**PROBLEM STATEMENT**
Pull every line containing the word "emoji" out of the material below.

BEGIN RECORDED INFORMATION

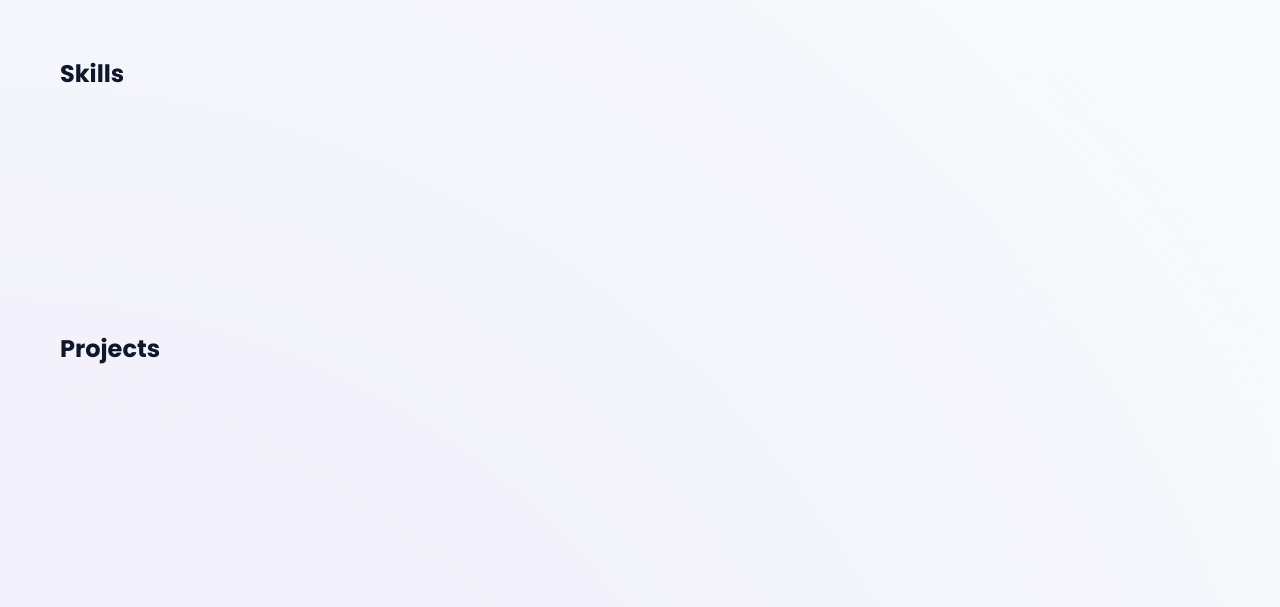
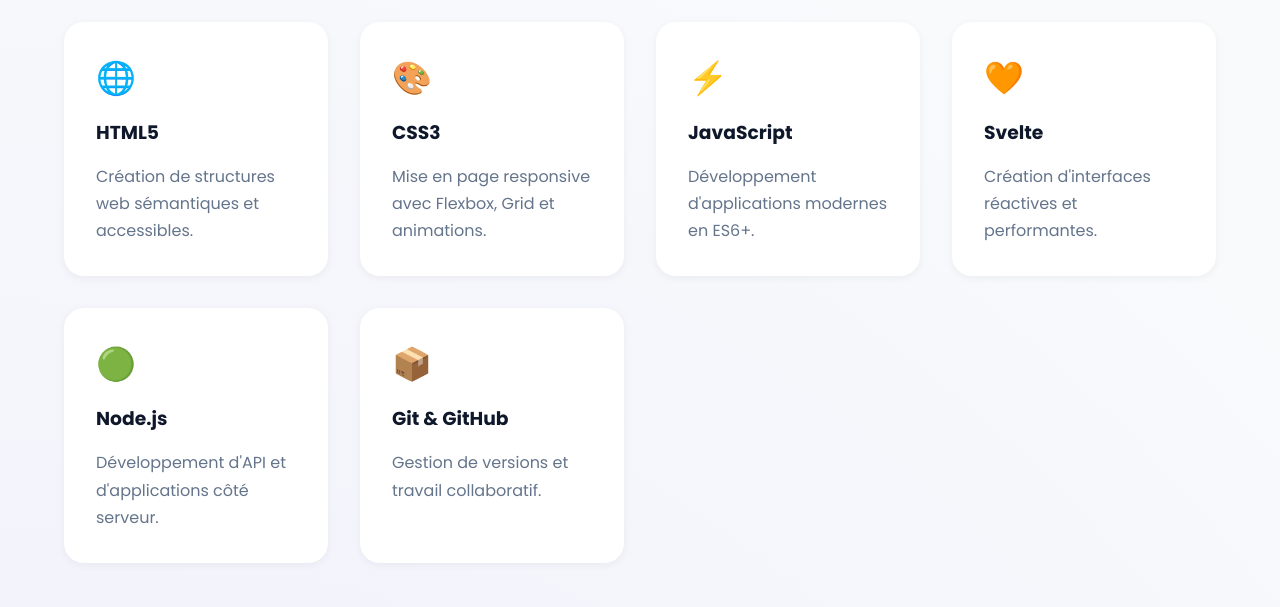
Before and after one commit to ArnaudBloyet/portfolio, a Svelte app: page / in a window 1280 px wide. Shown: the part 2213-2820 px from the top of the page. Built offline with nearby package versions, Linux system fonts and the light colour scheme.

Commit message:
feat(skills): create skills section

```diff
--- a/src/App.svelte
+++ b/src/App.svelte
@@ -11,7 +11,7 @@
 
 <Navbar />
 
-<main style="padding-top:90px;">
+<main>
   <Hero />
   <About />
   <Skills />
--- a/src/components/sections/Skills.svelte
+++ b/src/components/sections/Skills.svelte
@@ -1,3 +1,134 @@
-<section id="skills">
-    <h1>Skills</h1>
+<script>
+    import SectionTitle from "../ui/SectionTitle.svelte";
+
+    const skills = [
+        {
+            emoji: "🌐",
+            title: "HTML5",
+            description: "Création de structures web sémantiques et accessibles."
+        },
+        {
+            emoji: "🎨",
+            title: "CSS3",
+            description: "Mise en page responsive avec Flexbox, Grid et animations."
+        },
+        {
+            emoji: "⚡",
+            title: "JavaScript",
+            description: "Développement d'applications modernes en ES6+."
+        },
+        {
+            emoji: "🧡",
+            title: "Svelte",
+            description: "Création d'interfaces réactives et performantes."
+        },
+        {
+            emoji: "🟢",
+            title: "Node.js",
+            description: "Développement d'API et d'applications côté serveur."
+        },
+        {
+            emoji: "📦",
+            title: "Git & GitHub",
+            description: "Gestion de versions et travail collaboratif."
+        }
+    ];
+</script>
+
+<section class="skills" id="skills">
+
+    <SectionTitle>
+        Compétences
+    </SectionTitle>
+
+    <div class="skills__grid">
+
+        {#each skills as skill}
+
+            <article class="skill-card">
+
+                <div class="skill-card__icon">
+                    {skill.emoji}
+                </div>
+
+                <h3>{skill.title}</h3>
+
+                <p>{skill.description}</p>
+
+            </article>
+
+        {/each}
+
+    </div>
+
 </section>
+
+<style>
+
+.skills{
+
+    max-width:1200px;
+
+    margin:auto;
+
+    padding:7rem 1.5rem;
+
+}
+
+.skills__grid{
+
+    margin-top:4rem;
+
+    display:grid;
+
+    grid-template-columns:repeat(auto-fit,minmax(260px,1fr));
+
+    gap:2rem;
+
+}
+
+.skill-card{
+
+    background:white;
+
+    border-radius:20px;
+
+    padding:2rem;
+
+    box-shadow:var(--shadow-sm);
+
+    transition:.3s;
+
+}
+
+.skill-card:hover{
+
+    transform:translateY(-8px);
+
+    box-shadow:var(--shadow-md);
+
+}
+
+.skill-card__icon{
+
+    font-size:2rem;
+
+    margin-bottom:1rem;
+
+}
+
+.skill-card h3{
+
+    margin-bottom:1rem;
+
+}
+
+.skill-card p{
+
+    color:#64748b;
+
+    line-height:1.7;
+
+}
+
+</style>
```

END RECORDED INFORMATION

**REPLY**
+            emoji: "🌐",
+            emoji: "🎨",
+            emoji: "⚡",
+            emoji: "🧡",
+            emoji: "🟢",
+            emoji: "📦",
+                    {skill.emoji}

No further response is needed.